(Beginning of Dataset content)

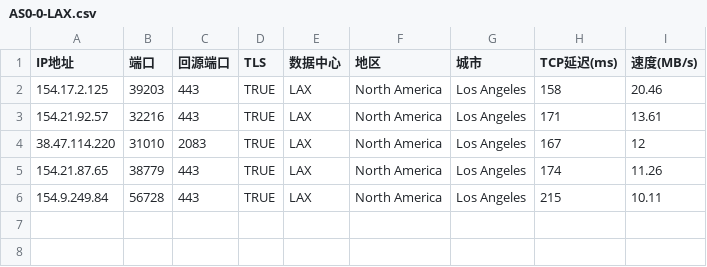
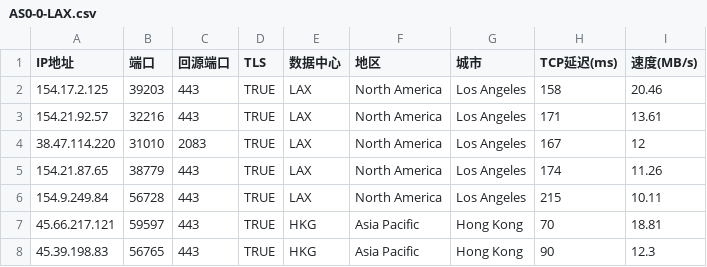
Before and after one commit to gib888/wjdz001, a CSV file: AS0-0-LAX.csv, drawn as a sheet.

Commit message:
Update AS0-0-LAX.csv

```diff
--- a/AS0-0-LAX.csv
+++ b/AS0-0-LAX.csv
@@ -6 +6,3 @@
 154.9.249.84,56728,443,TRUE,LAX,North America,Los Angeles,215,10.11
+45.66.217.121,59597,443,TRUE,HKG,Asia Pacific,Hong Kong,70,18.81
+45.39.198.83,56765,443,TRUE,HKG,Asia Pacific,Hong Kong,90,12.3
```
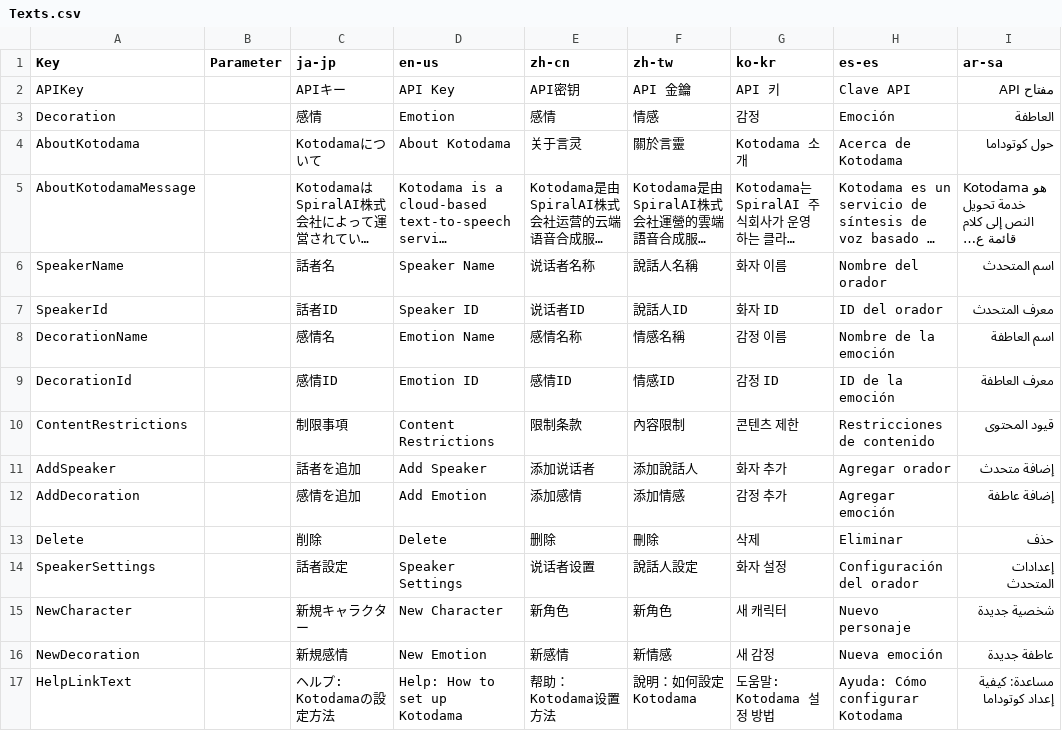
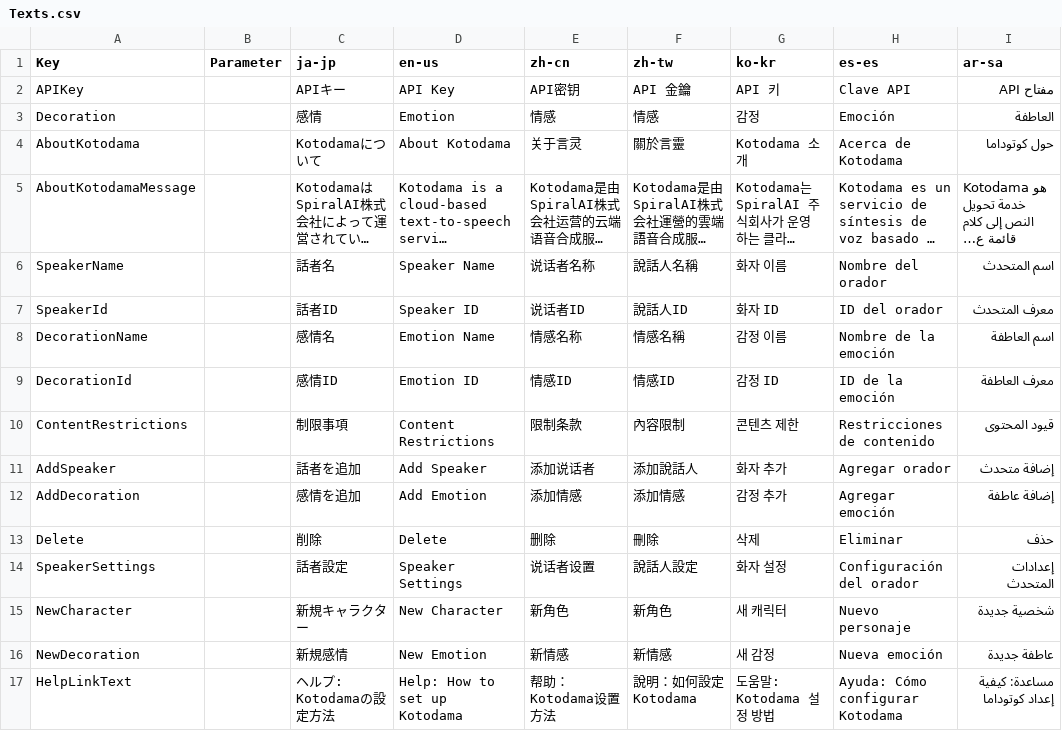
Before and after one commit to manju-summoner/YukkuriMovieMaker.Plugin.Community, a CSV file: YukkuriMovieMaker.Plugin.Community/Voice/Kotodama/Texts.csv, drawn as a sheet; only a part is shown; long unchanged cells end in …; the diff names each change by its address in the sheet, - before the commit and + after, or states it on an @@ line.

Commit message:
Update Texts.csv

```diff
--- a/YukkuriMovieMaker.Plugin.Community/Voice/Kotodama/Texts.csv
+++ b/YukkuriMovieMaker.Plugin.Community/Voice/Kotodama/Texts.csv
-E3 (zh-cn): 感情
+E3 (zh-cn): 情感
-E8 (zh-cn): 感情名称
+E8 (zh-cn): 情感名称
-E9 (zh-cn): 感情ID
+E9 (zh-cn): 情感ID
-E12 (zh-cn): 添加感情
+E12 (zh-cn): 添加情感
-E16 (zh-cn): 新感情
+E16 (zh-cn): 新情感
```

(End of Dataset content)

*What the task requires*
Filter the lines above, keeping each one that contains the string "Before".

*Response*
Before and after one commit to gib888/wjdz001, a CSV file: AS0-0-LAX.csv, drawn as a sheet.
Before and after one commit to manju-summoner/YukkuriMovieMaker.Plugin.Community, a CSV file: YukkuriMovieMaker.Plugin.Community/Voice/Kotodama/Texts.csv, drawn as a sheet; only a part is shown; long unchanged cells end in …; the diff names each change by its address in the sheet, - before the commit and + after, or states it on an @@ line.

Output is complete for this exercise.